— What to do —
Copy out each line of the material in which the word "stunden" can be found.

— Study material —
Content starts

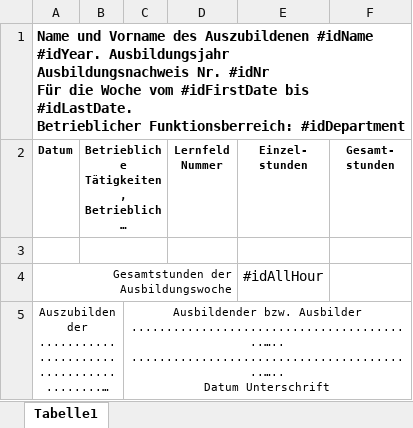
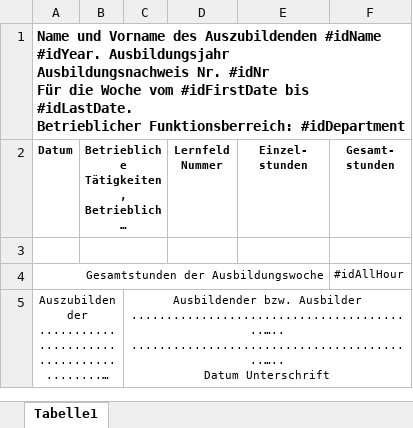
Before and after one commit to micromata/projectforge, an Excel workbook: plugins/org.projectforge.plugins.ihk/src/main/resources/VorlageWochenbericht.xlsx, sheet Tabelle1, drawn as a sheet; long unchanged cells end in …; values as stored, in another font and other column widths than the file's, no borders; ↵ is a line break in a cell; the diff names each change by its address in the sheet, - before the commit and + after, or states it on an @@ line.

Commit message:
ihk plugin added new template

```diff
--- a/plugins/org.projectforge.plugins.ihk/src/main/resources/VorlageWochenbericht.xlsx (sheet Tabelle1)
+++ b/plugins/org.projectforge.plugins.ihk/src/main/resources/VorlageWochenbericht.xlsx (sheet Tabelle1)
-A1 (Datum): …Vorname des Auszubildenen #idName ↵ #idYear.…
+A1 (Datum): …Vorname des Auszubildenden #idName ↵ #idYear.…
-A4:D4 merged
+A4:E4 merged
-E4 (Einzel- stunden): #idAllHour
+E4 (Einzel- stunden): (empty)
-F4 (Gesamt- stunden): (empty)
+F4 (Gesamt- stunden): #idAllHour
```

Content ends

— Result of this exercise —
-E4 (Einzel- stunden): #idAllHour
+E4 (Einzel- stunden): (empty)
-F4 (Gesamt- stunden): (empty)
+F4 (Gesamt- stunden): #idAllHour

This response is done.